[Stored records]
-- Opening Marker --
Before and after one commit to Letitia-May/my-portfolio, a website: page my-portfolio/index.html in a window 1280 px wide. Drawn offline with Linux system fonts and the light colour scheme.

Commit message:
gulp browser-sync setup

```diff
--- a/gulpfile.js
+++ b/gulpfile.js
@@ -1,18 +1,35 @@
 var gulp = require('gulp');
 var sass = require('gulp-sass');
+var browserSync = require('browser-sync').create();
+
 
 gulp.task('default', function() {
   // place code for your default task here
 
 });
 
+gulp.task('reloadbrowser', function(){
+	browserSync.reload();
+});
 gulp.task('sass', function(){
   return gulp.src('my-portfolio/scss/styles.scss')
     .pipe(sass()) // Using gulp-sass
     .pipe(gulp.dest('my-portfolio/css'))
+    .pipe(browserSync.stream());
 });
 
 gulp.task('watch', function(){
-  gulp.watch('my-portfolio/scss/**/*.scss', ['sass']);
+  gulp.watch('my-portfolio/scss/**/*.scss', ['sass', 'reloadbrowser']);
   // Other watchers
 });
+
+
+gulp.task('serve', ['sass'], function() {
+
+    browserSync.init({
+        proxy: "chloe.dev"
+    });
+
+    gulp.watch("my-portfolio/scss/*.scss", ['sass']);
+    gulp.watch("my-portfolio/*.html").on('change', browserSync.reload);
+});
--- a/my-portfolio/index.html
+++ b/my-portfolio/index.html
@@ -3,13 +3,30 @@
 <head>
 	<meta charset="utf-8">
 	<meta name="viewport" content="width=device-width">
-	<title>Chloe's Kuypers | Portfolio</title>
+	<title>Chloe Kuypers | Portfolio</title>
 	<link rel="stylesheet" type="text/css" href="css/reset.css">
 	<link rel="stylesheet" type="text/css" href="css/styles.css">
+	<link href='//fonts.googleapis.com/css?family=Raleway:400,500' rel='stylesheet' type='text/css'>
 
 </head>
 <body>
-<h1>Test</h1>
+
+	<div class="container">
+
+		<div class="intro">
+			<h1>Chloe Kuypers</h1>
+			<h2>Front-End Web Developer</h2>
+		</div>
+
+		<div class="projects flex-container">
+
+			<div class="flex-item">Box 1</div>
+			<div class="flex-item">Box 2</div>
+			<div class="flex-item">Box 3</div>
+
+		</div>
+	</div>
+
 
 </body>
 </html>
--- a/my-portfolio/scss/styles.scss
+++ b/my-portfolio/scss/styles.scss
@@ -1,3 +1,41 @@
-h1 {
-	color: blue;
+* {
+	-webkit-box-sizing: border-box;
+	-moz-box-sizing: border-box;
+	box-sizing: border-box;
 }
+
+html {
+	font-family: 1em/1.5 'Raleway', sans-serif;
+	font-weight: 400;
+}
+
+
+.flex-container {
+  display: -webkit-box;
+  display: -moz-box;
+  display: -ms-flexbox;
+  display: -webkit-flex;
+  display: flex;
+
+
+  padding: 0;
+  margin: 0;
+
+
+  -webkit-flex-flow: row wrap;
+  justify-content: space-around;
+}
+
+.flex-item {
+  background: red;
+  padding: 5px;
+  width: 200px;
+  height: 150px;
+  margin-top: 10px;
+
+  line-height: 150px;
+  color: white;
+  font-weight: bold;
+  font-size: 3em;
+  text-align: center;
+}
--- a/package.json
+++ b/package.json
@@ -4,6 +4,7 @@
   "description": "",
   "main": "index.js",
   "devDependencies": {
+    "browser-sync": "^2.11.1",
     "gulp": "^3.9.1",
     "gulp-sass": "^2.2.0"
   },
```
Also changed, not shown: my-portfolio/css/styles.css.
-- Closing Marker --
Output the records exactly.

Exercise solution:
Before and after one commit to Letitia-May/my-portfolio, a website: page my-portfolio/index.html in a window 1280 px wide. Drawn offline with Linux system fonts and the light colour scheme.

Commit message:
gulp browser-sync setup

```diff
--- a/gulpfile.js
+++ b/gulpfile.js
@@ -1,18 +1,35 @@
 var gulp = require('gulp');
 var sass = require('gulp-sass');
+var browserSync = require('browser-sync').create();
+
 
 gulp.task('default', function() {
   // place code for your default task here
 
 });
 
+gulp.task('reloadbrowser', function(){
+	browserSync.reload();
+});
 gulp.task('sass', function(){
   return gulp.src('my-portfolio/scss/styles.scss')
     .pipe(sass()) // Using gulp-sass
     .pipe(gulp.dest('my-portfolio/css'))
+    .pipe(browserSync.stream());
 });
 
 gulp.task('watch', function(){
-  gulp.watch('my-portfolio/scss/**/*.scss', ['sass']);
+  gulp.watch('my-portfolio/scss/**/*.scss', ['sass', 'reloadbrowser']);
   // Other watchers
 });
+
+
+gulp.task('serve', ['sass'], function() {
+
+    browserSync.init({
+        proxy: "chloe.dev"
+    });
+
+    gulp.watch("my-portfolio/scss/*.scss", ['sass']);
+    gulp.watch("my-portfolio/*.html").on('change', browserSync.reload);
+});
--- a/my-portfolio/index.html
+++ b/my-portfolio/index.html
@@ -3,13 +3,30 @@
 <head>
 	<meta charset="utf-8">
 	<meta name="viewport" content="width=device-width">
-	<title>Chloe's Kuypers | Portfolio</title>
+	<title>Chloe Kuypers | Portfolio</title>
 	<link rel="stylesheet" type="text/css" href="css/reset.css">
 	<link rel="stylesheet" type="text/css" href="css/styles.css">
+	<link href='//fonts.googleapis.com/css?family=Raleway:400,500' rel='stylesheet' type='text/css'>
 
 </head>
 <body>
-<h1>Test</h1>
+
+	<div class="container">
+
+		<div class="intro">
+			<h1>Chloe Kuypers</h1>
+			<h2>Front-End Web Developer</h2>
+		</div>
+
+		<div class="projects flex-container">
+
+			<div class="flex-item">Box 1</div>
+			<div class="flex-item">Box 2</div>
+			<div class="flex-item">Box 3</div>
+
+		</div>
+	</div>
+
 
 </body>
 </html>
--- a/my-portfolio/scss/styles.scss
+++ b/my-portfolio/scss/styles.scss
@@ -1,3 +1,41 @@
-h1 {
-	color: blue;
+* {
+	-webkit-box-sizing: border-box;
+	-moz-box-sizing: border-box;
+	box-sizing: border-box;
 }
+
+html {
+	font-family: 1em/1.5 'Raleway', sans-serif;
+	font-weight: 400;
+}
+
+
+.flex-container {
+  display: -webkit-box;
+  display: -moz-box;
+  display: -ms-flexbox;
+  display: -webkit-flex;
+  display: flex;
+
+
+  padding: 0;
+  margin: 0;
+
+
+  -webkit-flex-flow: row wrap;
+  justify-content: space-around;
+}
+
+.flex-item {
+  background: red;
+  padding: 5px;
+  width: 200px;
+  height: 150px;
+  margin-top: 10px;
+
+  line-height: 150px;
+  color: white;
+  font-weight: bold;
+  font-size: 3em;
+  text-align: center;
+}
--- a/package.json
+++ b/package.json
@@ -4,6 +4,7 @@
   "description": "",
   "main": "index.js",
   "devDependencies": {
+    "browser-sync": "^2.11.1",
     "gulp": "^3.9.1",
     "gulp-sass": "^2.2.0"
   },
```
Also changed, not shown: my-portfolio/css/styles.css.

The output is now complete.